REQUIRED ACTION: Print each record below precisely, with every picture left out of the copy.

**** ENTRIES SHOWN ****

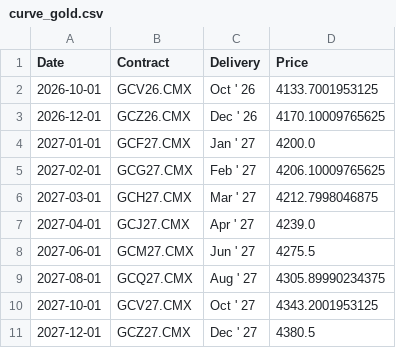
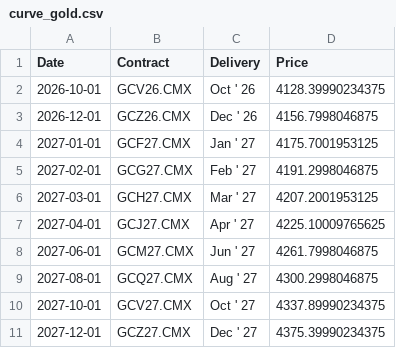
Before and after one commit to dalmeidauriay-ai/cross_market_dashboard, a CSV file: data/processed/futures_curves/curve_gold.csv, drawn as a sheet.

```diff
--- a/data/processed/futures_curves/curve_gold.csv
+++ b/data/processed/futures_curves/curve_gold.csv
@@ -1,11 +1,11 @@
 Date,Contract,Delivery,Price
-2026-10-01,GCV26.CMX,Oct ' 26,4133.7001953125
-2026-12-01,GCZ26.CMX,Dec ' 26,4170.10009765625
-2027-01-01,GCF27.CMX,Jan ' 27,4200.0
-2027-02-01,GCG27.CMX,Feb ' 27,4206.10009765625
-2027-03-01,GCH27.CMX,Mar ' 27,4212.7998046875
-2027-04-01,GCJ27.CMX,Apr ' 27,4239.0
-2027-06-01,GCM27.CMX,Jun ' 27,4275.5
-2027-08-01,GCQ27.CMX,Aug ' 27,4305.89990234375
-2027-10-01,GCV27.CMX,Oct ' 27,4343.2001953125
-2027-12-01,GCZ27.CMX,Dec ' 27,4380.5
+2026-10-01,GCV26.CMX,Oct ' 26,4128.39990234375
+2026-12-01,GCZ26.CMX,Dec ' 26,4156.7998046875
+2027-01-01,GCF27.CMX,Jan ' 27,4175.7001953125
+2027-02-01,GCG27.CMX,Feb ' 27,4191.2998046875
+2027-03-01,GCH27.CMX,Mar ' 27,4207.2001953125
+2027-04-01,GCJ27.CMX,Apr ' 27,4225.10009765625
+2027-06-01,GCM27.CMX,Jun ' 27,4261.7998046875
+2027-08-01,GCQ27.CMX,Aug ' 27,4300.2998046875
+2027-10-01,GCV27.CMX,Oct ' 27,4337.89990234375
+2027-12-01,GCZ27.CMX,Dec ' 27,4375.39990234375
```
Also changed, not shown: data/processed/stocks_snapshot.csv, data/processed/us_yields.csv, 24 other files.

****

TASK OUTPUT:
Before and after one commit to dalmeidauriay-ai/cross_market_dashboard, a CSV file: data/processed/futures_curves/curve_gold.csv, drawn as a sheet.

```diff
--- a/data/processed/futures_curves/curve_gold.csv
+++ b/data/processed/futures_curves/curve_gold.csv
@@ -1,11 +1,11 @@
 Date,Contract,Delivery,Price
-2026-10-01,GCV26.CMX,Oct ' 26,4133.7001953125
-2026-12-01,GCZ26.CMX,Dec ' 26,4170.10009765625
-2027-01-01,GCF27.CMX,Jan ' 27,4200.0
-2027-02-01,GCG27.CMX,Feb ' 27,4206.10009765625
-2027-03-01,GCH27.CMX,Mar ' 27,4212.7998046875
-2027-04-01,GCJ27.CMX,Apr ' 27,4239.0
-2027-06-01,GCM27.CMX,Jun ' 27,4275.5
-2027-08-01,GCQ27.CMX,Aug ' 27,4305.89990234375
-2027-10-01,GCV27.CMX,Oct ' 27,4343.2001953125
-2027-12-01,GCZ27.CMX,Dec ' 27,4380.5
+2026-10-01,GCV26.CMX,Oct ' 26,4128.39990234375
+2026-12-01,GCZ26.CMX,Dec ' 26,4156.7998046875
+2027-01-01,GCF27.CMX,Jan ' 27,4175.7001953125
+2027-02-01,GCG27.CMX,Feb ' 27,4191.2998046875
+2027-03-01,GCH27.CMX,Mar ' 27,4207.2001953125
+2027-04-01,GCJ27.CMX,Apr ' 27,4225.10009765625
+2027-06-01,GCM27.CMX,Jun ' 27,4261.7998046875
+2027-08-01,GCQ27.CMX,Aug ' 27,4300.2998046875
+2027-10-01,GCV27.CMX,Oct ' 27,4337.89990234375
+2027-12-01,GCZ27.CMX,Dec ' 27,4375.39990234375
```
Also changed, not shown: data/processed/stocks_snapshot.csv, data/processed/us_yields.csv, 24 other files.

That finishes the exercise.